## Task to complete
Your answer should be every line with the word "getWindow", copied from the data below.

## Entries shown
**********

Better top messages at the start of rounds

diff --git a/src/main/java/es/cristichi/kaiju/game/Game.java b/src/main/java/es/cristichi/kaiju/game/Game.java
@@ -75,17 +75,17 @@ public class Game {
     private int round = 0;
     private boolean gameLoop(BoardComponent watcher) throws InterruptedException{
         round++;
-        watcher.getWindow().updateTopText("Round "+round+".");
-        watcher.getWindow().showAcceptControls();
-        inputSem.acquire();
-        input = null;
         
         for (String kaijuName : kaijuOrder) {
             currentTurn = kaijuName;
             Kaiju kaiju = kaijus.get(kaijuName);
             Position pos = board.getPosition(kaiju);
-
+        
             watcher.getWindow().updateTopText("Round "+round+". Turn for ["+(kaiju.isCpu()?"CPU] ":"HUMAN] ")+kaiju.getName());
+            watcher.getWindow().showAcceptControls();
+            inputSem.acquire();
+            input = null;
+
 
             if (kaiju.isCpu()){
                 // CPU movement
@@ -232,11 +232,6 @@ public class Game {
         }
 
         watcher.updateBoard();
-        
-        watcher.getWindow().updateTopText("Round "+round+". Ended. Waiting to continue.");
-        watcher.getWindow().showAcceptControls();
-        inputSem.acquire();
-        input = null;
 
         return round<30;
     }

**********

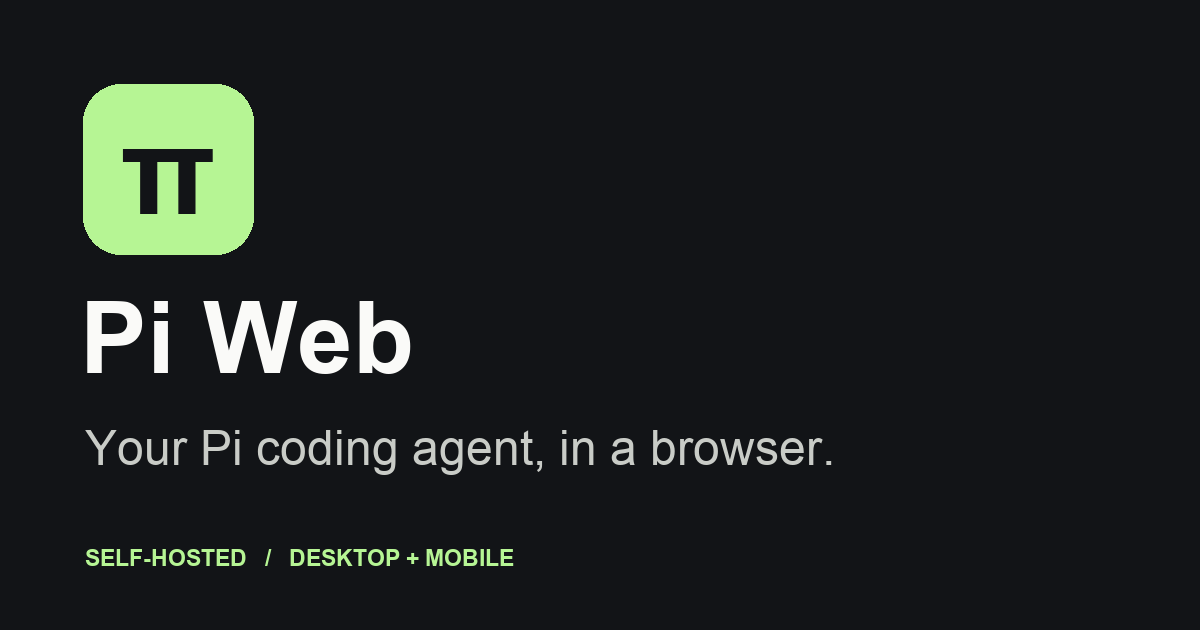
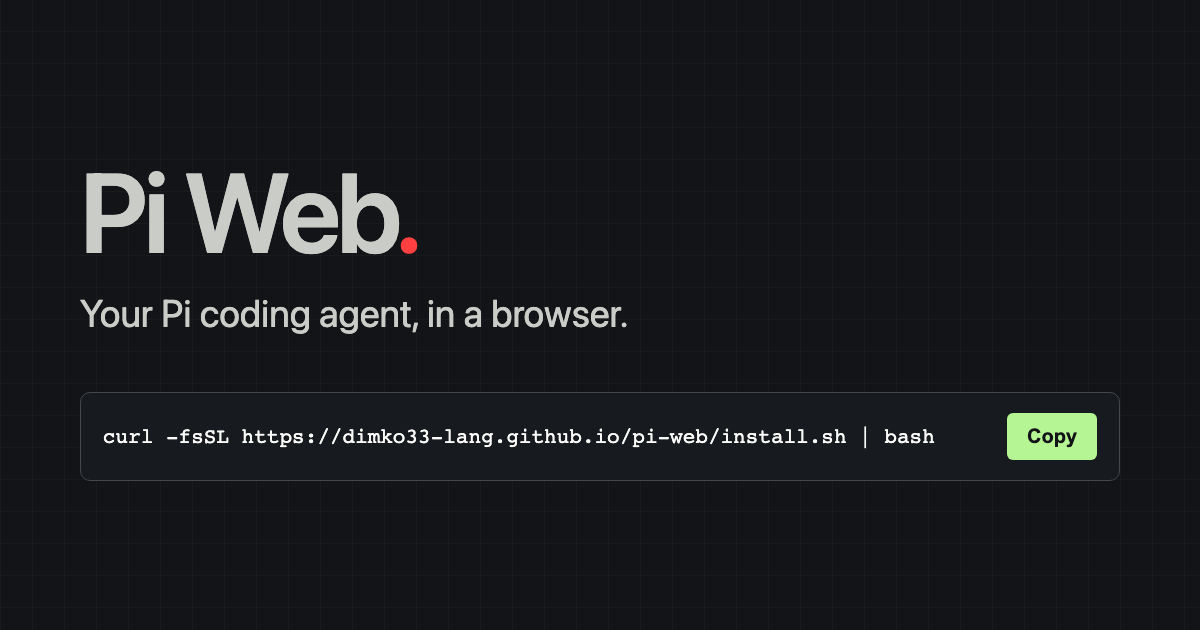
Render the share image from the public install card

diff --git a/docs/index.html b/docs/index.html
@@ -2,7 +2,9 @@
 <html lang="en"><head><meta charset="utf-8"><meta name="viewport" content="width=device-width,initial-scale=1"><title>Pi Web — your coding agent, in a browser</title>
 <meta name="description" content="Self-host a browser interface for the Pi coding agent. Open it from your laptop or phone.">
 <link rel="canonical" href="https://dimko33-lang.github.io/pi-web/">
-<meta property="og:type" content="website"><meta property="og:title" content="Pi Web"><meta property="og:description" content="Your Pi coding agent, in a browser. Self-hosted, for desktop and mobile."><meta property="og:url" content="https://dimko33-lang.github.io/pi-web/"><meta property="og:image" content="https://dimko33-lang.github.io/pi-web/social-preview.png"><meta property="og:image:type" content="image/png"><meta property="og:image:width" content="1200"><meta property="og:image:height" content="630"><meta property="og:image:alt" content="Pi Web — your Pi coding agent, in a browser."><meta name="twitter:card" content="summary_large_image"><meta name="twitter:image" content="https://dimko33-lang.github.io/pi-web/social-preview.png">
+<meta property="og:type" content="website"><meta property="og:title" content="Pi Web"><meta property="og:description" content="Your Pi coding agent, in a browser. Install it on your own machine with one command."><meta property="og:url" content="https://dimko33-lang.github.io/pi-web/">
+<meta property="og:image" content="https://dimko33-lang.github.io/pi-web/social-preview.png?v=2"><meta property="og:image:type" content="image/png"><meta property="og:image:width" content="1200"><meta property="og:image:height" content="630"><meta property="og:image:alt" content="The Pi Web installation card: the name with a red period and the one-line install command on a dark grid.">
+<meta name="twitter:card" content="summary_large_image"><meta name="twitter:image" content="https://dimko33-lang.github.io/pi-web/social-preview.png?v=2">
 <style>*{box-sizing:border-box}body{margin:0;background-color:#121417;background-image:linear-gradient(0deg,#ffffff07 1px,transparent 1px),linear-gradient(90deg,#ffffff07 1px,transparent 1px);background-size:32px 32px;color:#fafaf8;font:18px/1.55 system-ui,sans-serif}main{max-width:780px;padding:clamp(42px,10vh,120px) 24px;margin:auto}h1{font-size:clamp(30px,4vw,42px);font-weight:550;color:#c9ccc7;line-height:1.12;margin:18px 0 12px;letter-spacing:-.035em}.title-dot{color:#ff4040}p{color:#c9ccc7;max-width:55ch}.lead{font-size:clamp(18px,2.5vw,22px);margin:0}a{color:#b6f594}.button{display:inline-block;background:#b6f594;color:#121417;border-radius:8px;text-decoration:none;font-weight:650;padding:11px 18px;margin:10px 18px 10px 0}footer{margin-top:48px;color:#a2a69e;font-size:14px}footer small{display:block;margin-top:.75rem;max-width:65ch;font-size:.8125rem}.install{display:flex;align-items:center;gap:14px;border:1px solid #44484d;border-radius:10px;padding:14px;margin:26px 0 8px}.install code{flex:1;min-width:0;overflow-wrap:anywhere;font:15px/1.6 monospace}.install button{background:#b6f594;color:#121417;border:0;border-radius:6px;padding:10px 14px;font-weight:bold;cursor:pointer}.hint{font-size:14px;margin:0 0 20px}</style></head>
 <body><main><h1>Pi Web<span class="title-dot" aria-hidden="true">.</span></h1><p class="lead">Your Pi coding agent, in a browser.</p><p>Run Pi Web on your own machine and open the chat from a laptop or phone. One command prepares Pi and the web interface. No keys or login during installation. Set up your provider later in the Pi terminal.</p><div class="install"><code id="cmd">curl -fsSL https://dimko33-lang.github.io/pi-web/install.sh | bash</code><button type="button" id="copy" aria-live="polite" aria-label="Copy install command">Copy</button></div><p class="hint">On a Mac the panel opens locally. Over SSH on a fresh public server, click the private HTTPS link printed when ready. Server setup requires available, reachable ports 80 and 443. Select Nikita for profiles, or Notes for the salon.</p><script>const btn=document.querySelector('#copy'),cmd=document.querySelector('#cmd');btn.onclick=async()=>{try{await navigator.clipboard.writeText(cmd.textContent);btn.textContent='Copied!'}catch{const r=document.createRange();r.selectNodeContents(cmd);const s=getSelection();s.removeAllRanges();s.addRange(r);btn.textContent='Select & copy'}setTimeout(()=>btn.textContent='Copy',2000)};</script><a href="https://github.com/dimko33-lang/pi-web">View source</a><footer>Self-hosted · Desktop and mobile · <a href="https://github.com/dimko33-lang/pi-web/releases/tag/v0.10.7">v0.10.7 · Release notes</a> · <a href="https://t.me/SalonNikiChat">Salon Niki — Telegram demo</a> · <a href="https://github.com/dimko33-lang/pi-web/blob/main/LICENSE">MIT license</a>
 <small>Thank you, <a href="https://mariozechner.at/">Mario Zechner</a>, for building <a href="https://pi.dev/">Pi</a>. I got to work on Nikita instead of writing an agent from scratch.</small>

**********

## Solution to this exercise
-        watcher.getWindow().updateTopText("Round "+round+".");
-        watcher.getWindow().showAcceptControls();
             watcher.getWindow().updateTopText("Round "+round+". Turn for ["+(kaiju.isCpu()?"CPU] ":"HUMAN] ")+kaiju.getName());
+            watcher.getWindow().showAcceptControls();
-        watcher.getWindow().updateTopText("Round "+round+". Ended. Waiting to continue.");
-        watcher.getWindow().showAcceptControls();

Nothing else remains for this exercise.